─── Source material ───

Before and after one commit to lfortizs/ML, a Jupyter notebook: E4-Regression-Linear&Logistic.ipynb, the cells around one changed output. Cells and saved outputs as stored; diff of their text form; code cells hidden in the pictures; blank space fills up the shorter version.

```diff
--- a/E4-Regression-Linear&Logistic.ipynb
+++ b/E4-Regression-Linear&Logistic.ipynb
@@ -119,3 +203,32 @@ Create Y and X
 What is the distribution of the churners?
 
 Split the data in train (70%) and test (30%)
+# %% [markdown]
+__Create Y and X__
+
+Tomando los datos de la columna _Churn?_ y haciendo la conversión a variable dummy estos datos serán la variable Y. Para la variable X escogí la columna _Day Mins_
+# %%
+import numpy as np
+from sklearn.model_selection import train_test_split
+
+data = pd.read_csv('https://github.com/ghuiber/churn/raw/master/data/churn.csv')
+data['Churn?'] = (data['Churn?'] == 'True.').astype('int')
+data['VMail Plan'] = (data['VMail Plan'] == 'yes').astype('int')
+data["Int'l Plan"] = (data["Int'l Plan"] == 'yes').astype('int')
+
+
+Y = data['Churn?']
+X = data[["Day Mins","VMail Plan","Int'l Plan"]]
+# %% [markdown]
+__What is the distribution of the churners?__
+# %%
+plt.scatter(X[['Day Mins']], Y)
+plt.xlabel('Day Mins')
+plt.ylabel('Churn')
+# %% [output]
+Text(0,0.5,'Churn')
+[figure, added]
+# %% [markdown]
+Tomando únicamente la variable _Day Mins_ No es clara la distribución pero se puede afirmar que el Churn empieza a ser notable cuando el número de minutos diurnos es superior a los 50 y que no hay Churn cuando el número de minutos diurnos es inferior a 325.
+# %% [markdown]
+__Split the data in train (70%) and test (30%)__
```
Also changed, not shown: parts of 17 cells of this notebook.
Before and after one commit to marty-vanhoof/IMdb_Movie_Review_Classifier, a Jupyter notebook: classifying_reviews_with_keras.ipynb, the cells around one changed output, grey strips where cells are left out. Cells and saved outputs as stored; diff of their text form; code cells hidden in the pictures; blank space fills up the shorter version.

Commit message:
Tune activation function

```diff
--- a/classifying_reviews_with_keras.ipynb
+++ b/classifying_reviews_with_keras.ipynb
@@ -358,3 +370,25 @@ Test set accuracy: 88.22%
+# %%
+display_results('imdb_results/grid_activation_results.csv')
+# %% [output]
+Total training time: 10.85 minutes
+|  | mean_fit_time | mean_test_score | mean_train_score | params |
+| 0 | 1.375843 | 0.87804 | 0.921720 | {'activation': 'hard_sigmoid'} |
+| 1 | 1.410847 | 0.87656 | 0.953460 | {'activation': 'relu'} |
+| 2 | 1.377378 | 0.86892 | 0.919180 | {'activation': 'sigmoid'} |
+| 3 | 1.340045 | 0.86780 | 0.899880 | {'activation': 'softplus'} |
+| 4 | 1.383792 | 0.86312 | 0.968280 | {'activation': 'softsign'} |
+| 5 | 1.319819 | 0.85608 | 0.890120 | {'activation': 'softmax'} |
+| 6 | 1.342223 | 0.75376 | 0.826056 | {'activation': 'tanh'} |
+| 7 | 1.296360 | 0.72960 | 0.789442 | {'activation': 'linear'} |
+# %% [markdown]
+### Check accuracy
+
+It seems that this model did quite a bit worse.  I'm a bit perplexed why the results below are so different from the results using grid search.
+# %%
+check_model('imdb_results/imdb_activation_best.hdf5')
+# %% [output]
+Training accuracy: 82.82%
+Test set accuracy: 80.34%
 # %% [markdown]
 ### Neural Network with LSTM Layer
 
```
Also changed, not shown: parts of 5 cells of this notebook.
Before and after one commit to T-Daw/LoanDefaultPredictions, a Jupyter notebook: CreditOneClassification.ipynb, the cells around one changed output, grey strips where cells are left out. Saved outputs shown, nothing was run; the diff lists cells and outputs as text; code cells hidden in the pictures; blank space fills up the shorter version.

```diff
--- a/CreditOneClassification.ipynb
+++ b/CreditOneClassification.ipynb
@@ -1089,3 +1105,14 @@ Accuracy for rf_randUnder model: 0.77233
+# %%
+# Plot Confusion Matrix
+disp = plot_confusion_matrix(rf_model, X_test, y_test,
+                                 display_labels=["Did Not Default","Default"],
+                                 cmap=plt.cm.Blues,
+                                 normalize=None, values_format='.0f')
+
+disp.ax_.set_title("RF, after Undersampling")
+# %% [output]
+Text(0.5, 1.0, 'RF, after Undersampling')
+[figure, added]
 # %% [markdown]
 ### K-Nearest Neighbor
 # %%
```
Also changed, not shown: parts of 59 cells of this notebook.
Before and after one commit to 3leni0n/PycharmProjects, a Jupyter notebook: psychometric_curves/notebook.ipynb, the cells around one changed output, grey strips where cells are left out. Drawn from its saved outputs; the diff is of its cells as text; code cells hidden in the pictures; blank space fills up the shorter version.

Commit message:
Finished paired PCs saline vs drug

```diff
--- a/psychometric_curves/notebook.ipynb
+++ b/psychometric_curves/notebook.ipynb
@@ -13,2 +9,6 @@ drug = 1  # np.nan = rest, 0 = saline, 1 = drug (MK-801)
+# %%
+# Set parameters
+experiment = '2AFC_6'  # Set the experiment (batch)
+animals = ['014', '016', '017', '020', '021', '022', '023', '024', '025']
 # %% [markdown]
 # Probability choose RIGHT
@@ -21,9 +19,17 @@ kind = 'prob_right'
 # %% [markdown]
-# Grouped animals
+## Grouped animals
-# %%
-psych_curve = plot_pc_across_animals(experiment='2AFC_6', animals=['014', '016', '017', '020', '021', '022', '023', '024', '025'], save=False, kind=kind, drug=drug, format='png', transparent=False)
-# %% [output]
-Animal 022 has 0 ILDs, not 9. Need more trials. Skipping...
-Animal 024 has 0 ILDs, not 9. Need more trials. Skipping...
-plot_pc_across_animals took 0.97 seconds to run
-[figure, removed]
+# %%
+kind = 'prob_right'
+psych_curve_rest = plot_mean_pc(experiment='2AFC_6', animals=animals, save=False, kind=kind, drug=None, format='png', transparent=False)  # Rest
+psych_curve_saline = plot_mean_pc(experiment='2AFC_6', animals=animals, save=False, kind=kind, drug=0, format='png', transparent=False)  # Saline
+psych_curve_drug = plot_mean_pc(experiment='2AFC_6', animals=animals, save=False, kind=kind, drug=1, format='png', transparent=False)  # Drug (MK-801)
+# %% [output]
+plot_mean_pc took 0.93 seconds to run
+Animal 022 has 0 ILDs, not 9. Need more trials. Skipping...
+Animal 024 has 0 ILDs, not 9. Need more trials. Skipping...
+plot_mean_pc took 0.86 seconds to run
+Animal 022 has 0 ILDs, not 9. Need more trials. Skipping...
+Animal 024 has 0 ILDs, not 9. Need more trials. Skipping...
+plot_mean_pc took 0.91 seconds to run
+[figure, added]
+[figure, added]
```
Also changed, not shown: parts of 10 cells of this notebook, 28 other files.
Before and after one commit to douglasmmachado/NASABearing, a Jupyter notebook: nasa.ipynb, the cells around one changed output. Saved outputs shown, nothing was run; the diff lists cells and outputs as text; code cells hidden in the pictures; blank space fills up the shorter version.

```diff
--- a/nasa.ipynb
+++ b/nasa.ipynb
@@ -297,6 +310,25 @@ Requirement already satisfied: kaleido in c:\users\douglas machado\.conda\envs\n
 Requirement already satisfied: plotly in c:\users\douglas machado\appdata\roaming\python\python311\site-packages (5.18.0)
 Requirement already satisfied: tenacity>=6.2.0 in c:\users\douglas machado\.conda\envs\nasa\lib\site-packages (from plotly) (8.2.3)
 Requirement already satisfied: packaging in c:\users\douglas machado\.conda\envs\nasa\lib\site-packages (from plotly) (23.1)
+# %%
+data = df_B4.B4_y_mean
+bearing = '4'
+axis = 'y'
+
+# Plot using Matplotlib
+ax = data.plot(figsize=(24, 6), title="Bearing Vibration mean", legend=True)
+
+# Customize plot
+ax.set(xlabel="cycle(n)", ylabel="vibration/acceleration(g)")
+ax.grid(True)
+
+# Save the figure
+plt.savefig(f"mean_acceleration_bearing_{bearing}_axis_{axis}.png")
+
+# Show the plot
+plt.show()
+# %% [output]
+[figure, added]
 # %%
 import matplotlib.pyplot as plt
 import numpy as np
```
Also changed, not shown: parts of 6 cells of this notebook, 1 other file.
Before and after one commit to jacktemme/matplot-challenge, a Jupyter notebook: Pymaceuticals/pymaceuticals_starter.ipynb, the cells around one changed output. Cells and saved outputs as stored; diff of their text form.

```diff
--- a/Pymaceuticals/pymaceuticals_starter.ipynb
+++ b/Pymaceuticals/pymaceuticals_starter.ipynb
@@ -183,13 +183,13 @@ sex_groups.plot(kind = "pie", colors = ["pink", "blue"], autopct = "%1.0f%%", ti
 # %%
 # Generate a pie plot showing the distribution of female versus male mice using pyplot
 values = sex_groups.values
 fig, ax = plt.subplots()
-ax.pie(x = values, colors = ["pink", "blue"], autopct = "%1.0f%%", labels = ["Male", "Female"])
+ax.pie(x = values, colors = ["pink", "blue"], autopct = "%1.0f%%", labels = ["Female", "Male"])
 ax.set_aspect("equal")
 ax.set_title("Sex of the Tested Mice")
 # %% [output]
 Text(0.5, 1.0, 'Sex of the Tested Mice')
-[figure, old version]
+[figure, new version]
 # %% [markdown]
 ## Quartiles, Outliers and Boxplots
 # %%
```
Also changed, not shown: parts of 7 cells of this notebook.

───

For every line above that has "seconds" in it, copy the line.

Result for this exercise
-plot_pc_across_animals took 0.97 seconds to run
+plot_mean_pc took 0.93 seconds to run
+plot_mean_pc took 0.86 seconds to run
+plot_mean_pc took 0.91 seconds to run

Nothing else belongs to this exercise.